In the shadow of qualification, the Australian tactician is rethinking his role with the Socceroos, citing friction with Football Federation Australia.
That friction will come to a head in the next few months, as FIFA has demanded the Australian authority to get its house in order, specifically when it comes to politics between A-League clubs and state federations.
I believe, from that reshuffle will come a more stable and forward-thinking football federations and A-League competition and that will trickle down to the local level.
The game in Australia recently become the most participated sport across all demographics, including women's sport after it recently overtook netball.
According to the most recent survey from the Australian Sports Commission, 1,152,442 people play the round-ball game, almost half-a-million more than AFL.
Rugby league and rugby union failed to make the top 10, with basketball, cricket, and touch football placed higher.
The women's national side, the Matildas, are arguably one of the best teams in the world and are considered the most successful national sporting team in the country at present.
The steps football has taken add up nationally, but locally, there's still work to do.
Gympie Football have now rebranded its top men's team into Gympie United Football Club, which will play in the Sunshine Coast Premier League, taking the place of the Gympie Diggers.
One separate team to represent and "unite” all of Gympie's football teams.
A women's team in the Sunshine Coast Premier League is not currently planned, but should not be far off.
Similarly, we need to be producing top quality coaches to lift the ability of the players we have. This needs to be a priority.
Gympie has already had one player in the A-League, with Jimmy Downey, who most recently turned out for Wellington Pheonix.
I can't wait to see the next Gympie player make their name in football. I am convinced we can with the correct planning and foresight. The thing which has plagued Australian football for a long time is the disjointed nature of clubs feeding players upwards.
Every football club, and region, should aim to feed its best players to a higher level. That filtering feeds players higher up the pyramid and eventually, into the national team.
Football has never had a problem with participation, it has a problem with planning, politics and management.
If football can get its house in order there is no reason why we should not aim to win the World Cup in the future.

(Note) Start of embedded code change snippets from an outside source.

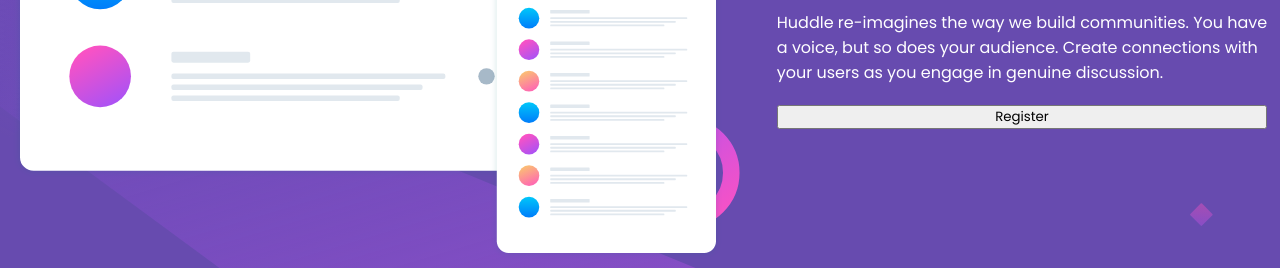
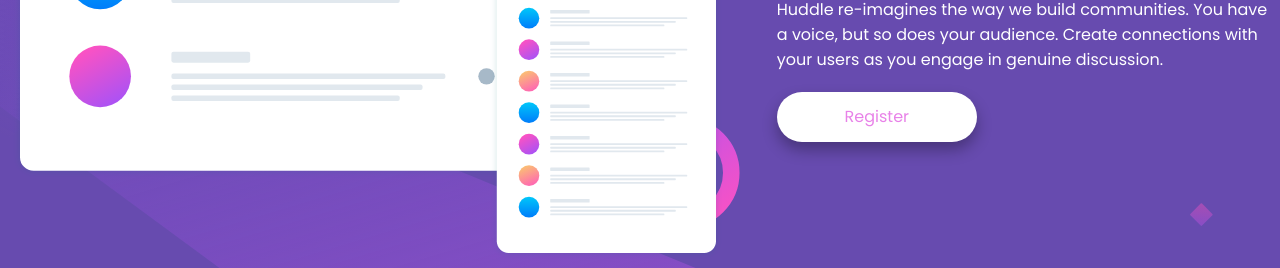
Before and after one commit to EllyMarc/huddlelandingpage.github.io, a plain HTML site: page index.html in a window 1280 px wide. Shown: the part 374-642 px from the top of the page. Drawn offline with Linux system fonts and the light colour scheme.

Commit message:
Update index.html

```diff
--- a/index.html
+++ b/index.html
@@ -33,9 +33,10 @@
             </p>
 
 
-            <button>
+             </p>
+            <a id="button">
                 Register
-            </button>
+            </a>
         </div>
 
     </main>
```
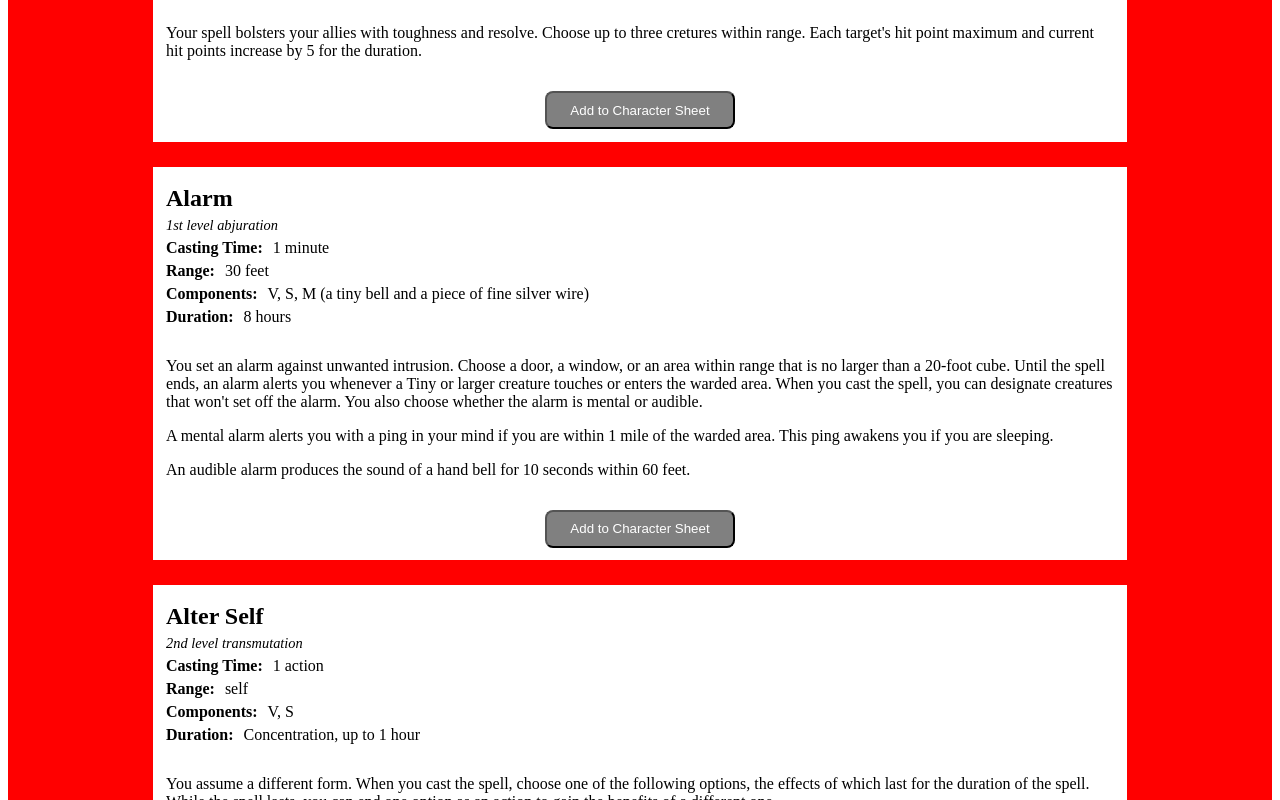
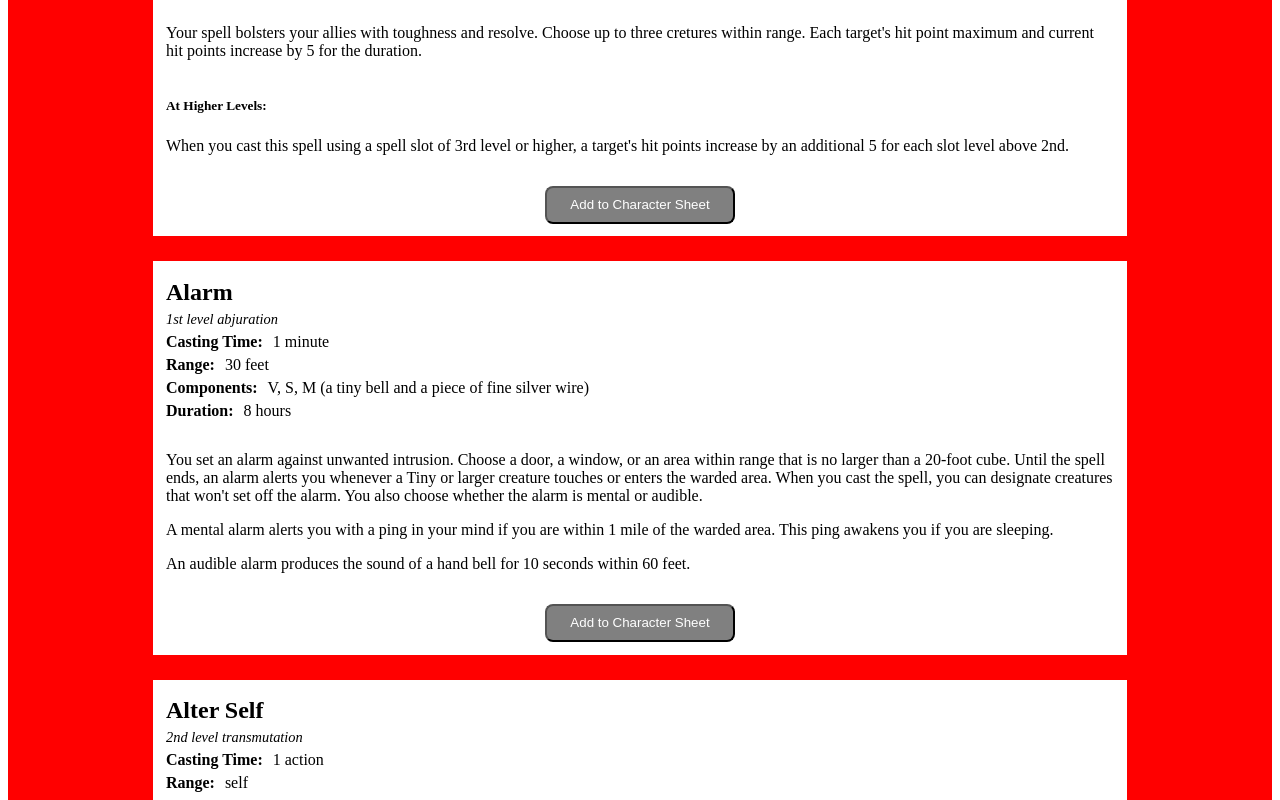
Before and after one commit to tsbarrett89/dnd-spellsNactions, a React (Create React App) app in the folder dnd/: page / in a window 1280 px wide. Shown: the part 660-1460 px from the top of the page. Built offline with nearby package versions, Linux system fonts and the light colour scheme.

Commit message:
added higher level if statement and added to spelldata

```diff
--- a/dnd/src/components/SpellCard.js
+++ b/dnd/src/components/SpellCard.js
@@ -8,7 +8,11 @@ const SpellCard = props => {
     return (
         <SpellCardStyled>
             <h3>{props.spell.name}</h3>
-            <SpellLevel>{props.spell.level} level {props.spell.school}</SpellLevel>
+            {props.spell.level.includes('cantrip') ?
+                (<SpellLevel>{props.spell.school} {props.spell.level}</SpellLevel>) :
+                (<SpellLevel>{props.spell.level} level {props.spell.school}</SpellLevel>)
+            }
+
             <SpellCardDataStyled>
                 <h5>Casting Time:</h5>
                 <p>{props.spell.castingTime}</p>
@@ -30,6 +34,14 @@ const SpellCard = props => {
                 <p key={index}>{spell}</p>
             ))}
             </SpellEffect>
+            <div>
+                {props.spell.higherLevel.length > 1 &&
+                    <div>
+                        <h5>At Higher Levels:</h5>
+                        <p>{props.spell.higherLevel}</p>
+                    </div>
+            }
+            </div>
             <SpellButtonStyled onClick={() => props.addOption(props.spell)}>Add to Character Sheet</SpellButtonStyled>
         </SpellCardStyled>
     )
--- a/dnd/src/components/SpellGrid.js
+++ b/dnd/src/components/SpellGrid.js
@@ -37,6 +37,7 @@ const SpellGrid = () => {
                     <option value="Wizard">Wizard</option>
                 </select>
                 <select name="levelSelector" onChange={handleLevelChanges}>
+                    <option value=''>All</option>
                     <option value='cantrip'>Cantrip</option>
                     <option value='1st'>1st</option>
                     <option value='2nd'>2nd</option>
--- a/dnd/src/data/SpellData.js
+++ b/dnd/src/data/SpellData.js
@@ -1277,6 +1277,110 @@ export default [
         spell: ["You make yourself-including your clothing, armor, weapons, and other belongings on your person-look different until the spell ends or until you use your action to dismiss it. You can seem 1 foot shorter or taller and ca appear this, fat, or in between. You can't change your body type, so you must adopt a form that has the same basic arrangement of limbs. Otherwise, the extend of the illusion is up to you.", "The changes wrought by this spell fail to hold up to physical inspection. For example, if you use this spell to add a hat to your outfit, objects pass through the hat, and anyone who touches it would feel nothing or would feel your head and hair. If you use this spell to appear thinner than you are, the hand of someone who reaches out to touch you would bump into you while it was seemingly still in midair.", "To discern that you are disguised, a creature can use its action to inspect your appearance and must succeed on an Intelligence (Investigation) check against your spell save DC."],
         higherLevel: "",
         classes: ['']
+    },
+    {
+        name: 'Disintegrate',
+        school: 'transmutation',
+        ritual: false,
+        level: '6th',
+        castingTime: '1 action',
+        range: '60 feet',
+        components: 'V, S, M (a lodestone and a pinch of dust)',
+        duration: 'Instantaneous',
+        spell: ["A thin green ray springs from your pointing finger to a target that you can ee within range. The target can be a creature, an object, or a creation of magical force, such as the wall created by a wall of force", "A creature targeted by this spell must make a Dexterity saving throw. On a failed save, the target takes 10d6 + 40 force damage. The target is disintegrated if this damage leaves it with 0 hit points.", "A disintegrated creature and everything it is wearing and carrying, except magic items, are reduced to a pile of fine gray dust. The creature can be restored to life only by means of a true resurrection of a wish spell.", "This spell automatically disintegrates a Large or smaller nonmagical object or a creation of magical force. If the target is Huge or larger object or creation of force, this spell disintegrates a 10-foot-cube portion of it. A magic item is unaffected by this spell."],
+        higherLevel: "When you cast this spell using a spell slot of 7th level or higher, the damage increases by 3d6 for each slot level above 6th.",
+        classes: ['']
+    },
+    {
+        name: 'Dispel Evil and Good',
+        school: 'abjuration',
+        ritual: false,
+        level: '5th',
+        castingTime: '1 action',
+        range: 'Self',
+        components: 'V, S, M (holy water or powdered silver and iron)',
+        duration: 'Concentration, up to 1 minute',
+        spell: ["Shimmering energy surrounds and protects you from fey, undead, and creatures originating from beyond the Material Plane. For the duration, celestials, elementals, fey, fiends, and undead have disadvantage on attack rolls against you.", "You can end the spell early by using either of the following special functions.", "Break Enchantment. As your action, you touch a creature you can reach taht is charmed, frightened, or possessed by a celestial, an elemental, a fey, a fiend, or an undead. The creature you touch is no longer charmed, frightened, or possessed by such creatures.", "Dismissal. As your action, make a melee spell attack against a celestial, an elemental, a fey, a fiend, or an undead you can reach. On a hit, you attempt to drive the creature back to its home plane. The creature must succeed on a Charisma saving throw or be sent back to its home plane (if it isn't there already). If they aren't on their home plane, undead are sent to the Shadowfell, and fey are sent to the Feywild."],
+        higherLevel: "",
+        classes: ['']
+    },
+    {
+        name: 'Dispel Magic',
+        school: 'abjuration',
+        ritual: false,
+        level: '3rd',
+        castingTime: '1 action',
+        range: '120 feet',
+        components: 'V, S',
+        duration: 'Instantaneous',
+        spell: ["Choose one creature, object, or magical effect within range. Any spell of 3rd level or lower on the target ends. For each spell of 4th level or higher on the target, make an ability check using your spellcasting ability. The DC equals 10 + the spell's level. On a successful check, the spell ends."],
+        higherLevel: "When you cast this spell using a spell slot of 4th level or higher, you automatically end the effects of a spell on the target if the spell's level is equal to or less than the level of the spell slot you used.",
+        classes: ['']
+    },
+    {
+        name: 'Dissonant Whispers',
+        school: 'enhcantment',
+        ritual: false,
+        level: '1st',
+        castingTime: '1 action',
+        range: '60 feet',
+        components: 'V',
+        duration: 'Instantaneous',
+        spell: ["You whisper a discordant melody that only one creature of your choice within range can hear, wracking it with terrible pain. The target must make a Wisdom saving throw. On a failed save, it takes 3d6 psychic damage and must immediately use its reaction, if available, to move as far as its speed allows away from you. The creature doesn't move into obviously dangerous ground, such as a fire or a pit. On a successful save, the target takes half as much damage and doesn't have to move away. A deafened creature automatically succeeds on the save.",],
+        higherLevel: "When you cast this spell using a spell slot of 2nd level or higher, the damage increases by 1d6 for each slot level above 1st.",
+        classes: ['']
+    },
+    {
+        name: 'Divination',
+        school: 'divination',
+        ritual: true,
+        level: '4th',
+        castingTime: '1 action',
+        range: 'Self',
+        components: 'V, S, M (incense and a sacrificial offering appropriate to your religion, together worth at least 25 gp, which the spell consumes)',
+        duration: 'Instantaneous',
+        spell: ["Your magic and an offering put you in contact with a god or a god's servants. You ask a single question concerning a specific goal, event, or activity to occur within 7 days. The DM offers a truthful reply. The reply might be a short phrase, a cryptic rhyme, or an omen.", "The spell doesn't take into account any possible circumstances that might change the outcome, such as the casting of additional spells or the loss or gain of a companion.", "If you cast the spell two or more times before finishing your next long rest, there is a cumulative 25 percent chance for each casting after the first that you get a random reading. The DM makes this roll in secret."],
+        higherLevel: "",
+        classes: ['']
+    },
+    {
+        name: 'Divine Favor',
+        school: 'evocation',
+        ritual: false,
+        level: '1st',
+        castingTime: '1 bonus action',
+        range: 'Self',
+        components: 'V, S',
+        duration: 'Concentration, up to 1 minute',
+        spell: ["Your prayer empowers you with divine radiance. Until the spell ends, your weapon attacks deal an extra 1d4 radiant damage on a hit."],
+        higherLevel: "",
+        classes: ['']
+    },
+    {
+        name: 'Divine Word',
+        school: 'evocation',
+        ritual: false,
+        level: '7th',
+        castingTime: '1 bonus action',
+        range: '30 feet',
+        components: 'V',
+        duration: 'Instantaneous',
+        spell: ["You utter a divine word, imbued with the power that shaped the world at the dawn of creation. Choose any number of creatures you can see within range. Each creature that can hear you must make a Charisma saving throw. On a failed save, a creature suffers an effect based on its current hit points:", "50 hit points or fewer: deafened for 1 minute", "40 hit points or fewer: deafened and blinded for 10 minutes", "30 hit points or fewer: blinded, deafened, and stunned for 1 hour", "20 hit points or fewer: killed instantly", "Regardless of its current hit points, a celestial, an elemental, a fey, or a fiend that fails its save is forced back to its plane of origin (if it isn't there already) and can't return to your current plane for 24 hours by any means short of a wish spell."],
+        higherLevel: "",
+        classes: ['']
+    },
+    {
+        name: 'Dominate Beast',
+        school: 'enchantment',
+        ritual: false,
+        level: '4th',
+        castingTime: '1 action',
+        range: '60 feet',
+        components: 'V, S',
+        duration: 'Concentration, up to 1 minute',
+        spell: ["You attempt to beguile a beast that you can see within range. It must succeed on a Wisdom saving throw or be charmed by you for the duration. If you or creatures that are friendly to you are fighting it, it has advantage on the saving throw.", "While the beast is charmed, you have a telepathic link with it as long as the two of you are on the same plane of existence. You can use this telepathic link to issue commands to the creature while you are conscious (no action required), which it does its best to obey. You can specify a simple and general course of action, such as 'Attack that creature,' 'Run over there,' or 'Fetch that object.' If the creature completes the order and doesn't receive further direction from you, if defends and preserves itself to the best of its ability.", "You can use your action to take total and precise control of the target. Until the end of your next turn, the creature takes only the actions you choose, and doesn't do anything that you don't allow it to do. During this time, you can also cause the creature to use a reaction, but this requires you to use your own reaction as well.", "Each time the target takes damage, it makes a new Wisdom saving throw against the spell. If the saving throw succeeds, the spell ends."],
+        higherLevel: "When you cast this spell with a 5th-level spell slot, the duration is concentration, up to 10 minutes. When you use a 6th-level spell slot, the duration is concentration, up to 1 hour. When you use a spell slot of 7th level or higher, the duration is concentration, up to 8 hours.",
+        classes: ['']
     }
     // {
     //     name:
```
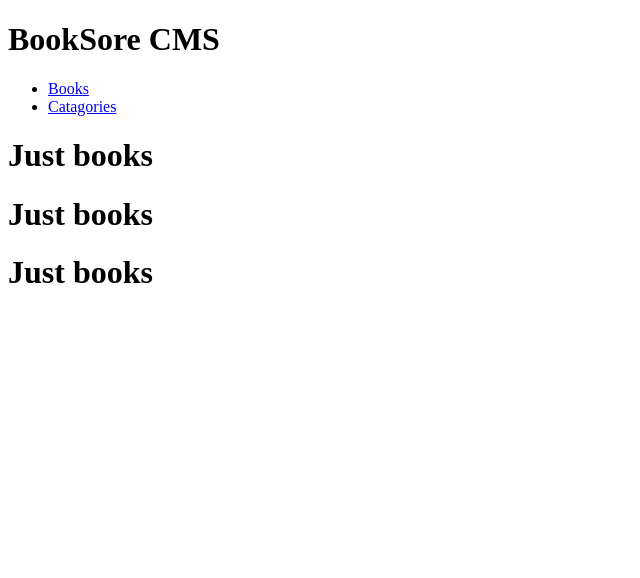
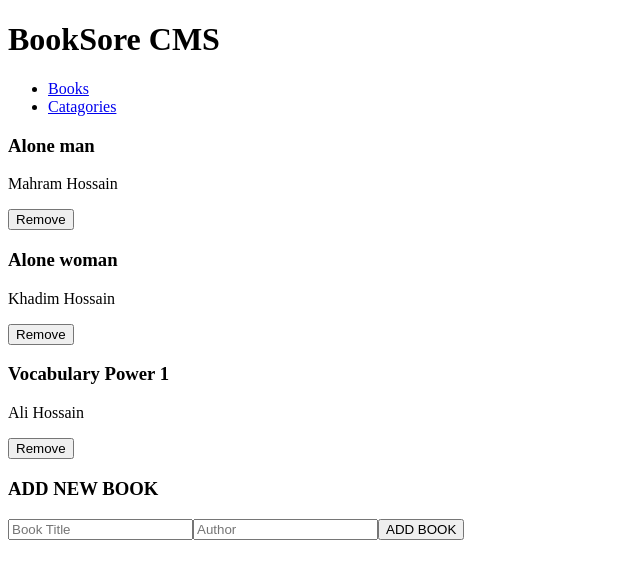
Before and after one commit to mhnazary/Bookstore, a React (Create React App) app: page / in a window 1280 px wide. Shown: the top 578 px of the page, without its empty margins (0-640 px from the left). Built offline with nearby package versions, Linux system fonts and the light colour scheme.

Commit message:
Form components added

```diff
--- a/src/components/bookList.jsx
+++ b/src/components/bookList.jsx
@@ -1,5 +1,6 @@
 import Navbar from './Navbar';
 import Book from './books';
+import Form from './form';
 
 function BookList() {
   return (
@@ -10,6 +11,7 @@ function BookList() {
         <Book title="Alone woman" author="Khadim Hossain" />
         <Book title="Vocabulary Power 1" author="Ali Hossain" />
       </div>
+      <Form />
     </>
   );
 }
--- a/src/components/books.jsx
+++ b/src/components/books.jsx
@@ -1,5 +1,23 @@
-function Book() {
-  return <h1>Just books</h1>;
+import React from 'react';
+import PropTypes from 'prop-types';
+
+function Book({ title, author }) {
+  return (
+    <div className="book">
+      <div>
+        <h3 className="book-title">{title}</h3>
+        <p className="book-author">{author}</p>
+      </div>
+      <button type="button" className="rm-button" id="deleteBtn">
+        Remove
+      </button>
+    </div>
+  );
 }
 
+Book.propTypes = {
+  title: PropTypes.string.isRequired,
+  author: PropTypes.string.isRequired,
+};
+
 export default Book;
--- /dev/null
+++ b/src/components/form.jsx
@@ -0,0 +1,16 @@
+import React from 'react';
+
+const Form = () => (
+  <div>
+    <h3 className="book-title">ADD NEW BOOK</h3>
+    <form>
+      <input type="text" placeholder="Book Title" />
+      <input type="text" placeholder="Author" />
+      <button type="button" className="button" id="addBttn">
+        ADD BOOK
+      </button>
+    </form>
+  </div>
+);
+
+export default Form;
```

But then again, nations such as Italy, The Netherlands, Chile, and the USA all failed to qualify, such is the cut-throat nature of world football for those who rest on their laurels.